Truck tonnage rose 2.9 percent in August, the ninth straight year-over-year increase, American Trucking Associations said Sept. 28.
But tonnage slipped 2.7 percent from July, the biggest month-to-month decline since March 2009, ATA said in its monthly seasonally adjusted for-hire truck tonnage index.
That drop lowered the seasonally adjusted index’s reading to 106.9, from 110 in July, with the year 2000 as a baseline reading of 100.
The month-to-month not seasonally adjusted index, which represents the change in tonnage actually hauled by fleets before adjustments, rose 3.2 percent to a reading of 113.5.
Year-to-date tonnage is 6.2 percent higher than the same period last year, ATA said.
ATA Chief Economist Bob Costello the data highlights that the economy, while still growing, is slowing.
“We fully anticipate sluggish economic growth for the remainder of this year and the latest tonnage numbers are reflecting that slowdown,” he said in a statement.
“While I’d much rather see better tonnage figures, motor carriers can now do better with small increases in demand since so much supply left the industry during the recession,” Costello added.

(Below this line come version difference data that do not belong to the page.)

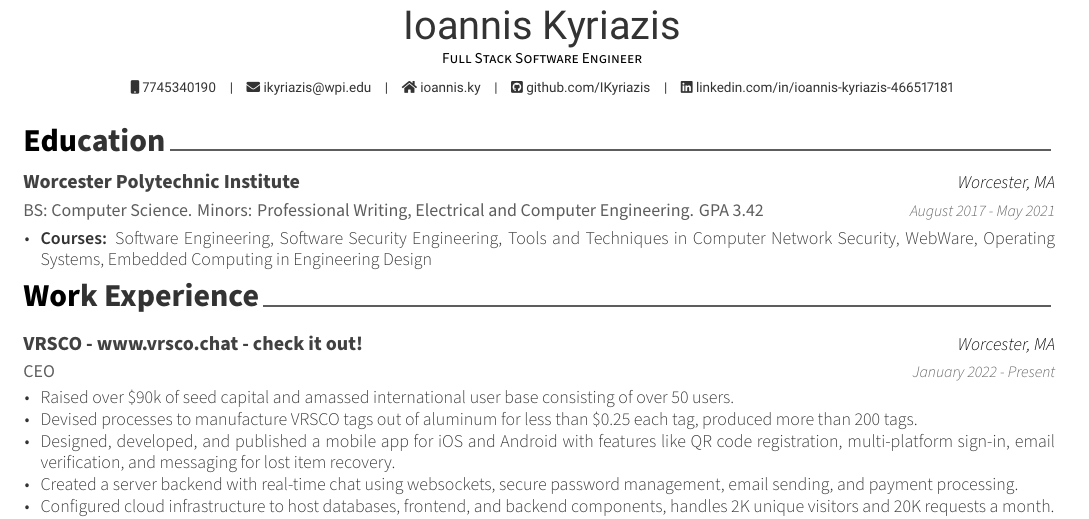
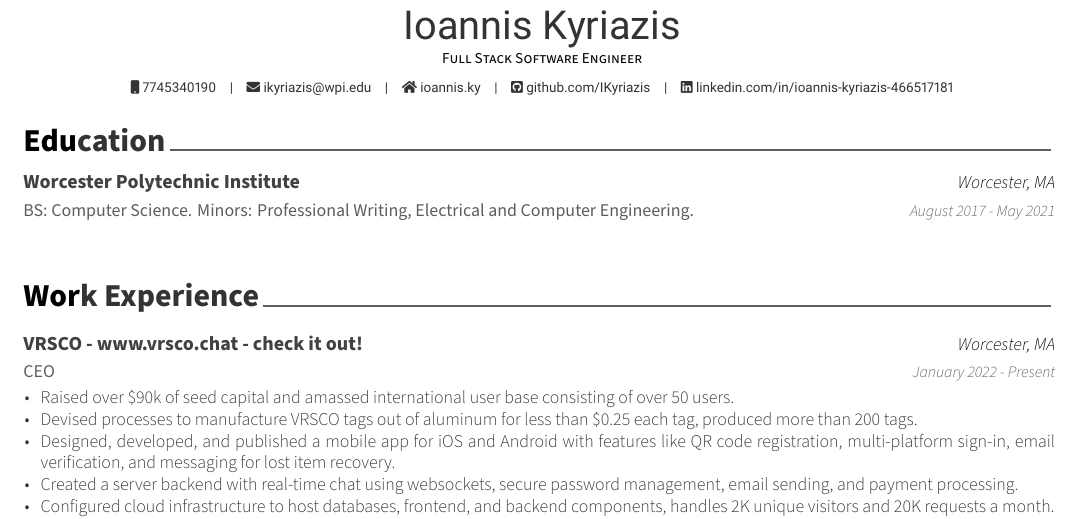
Before and after one commit to IKyriazis/resume, a LaTeX CV (resume.tex, which reads cv/education.tex): part of the page, cut so that both start at the same text. Compiled offline with XeLaTeX.

Commit message:
remove gpa and courses

```diff
--- a/cv/education.tex
+++ b/cv/education.tex
@@ -11,14 +11,14 @@
 
 %---------------------------------------------------------
   \cventry
-    {BS: Computer Science. Minors: Professional Writing, Electrical and Computer Engineering. GPA 3.42 } % Degree
+    {BS: Computer Science. Minors: Professional Writing, Electrical and Computer Engineering.} % Degree
     {Worcester Polytechnic Institute} % Institution
     {Worcester, MA} % Location
     {August 2017 - May 2021} % Date(s)
     {
-      \begin{cvitems} % Description(s) bullet points
-        \item {\textbf{Courses:} Software Engineering, Software Security Engineering, Tools and Techniques in Computer Network Security, WebWare, Operating Systems, Embedded Computing in Engineering Design}
-      \end{cvitems}
+      % \begin{cvitems} % Description(s) bullet points
+      %   \item {\textbf{Courses:} Software Engineering, Software Security Engineering, Tools and Techniques in Computer Network Security, WebWare, Operating Systems, Embedded Computing in Engineering Design}
+      % \end{cvitems}
     }
 %---------------------------------------------------------
 \end{cventries}
```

ATA calculates the tonnage each month based on reports by its member trucking companies.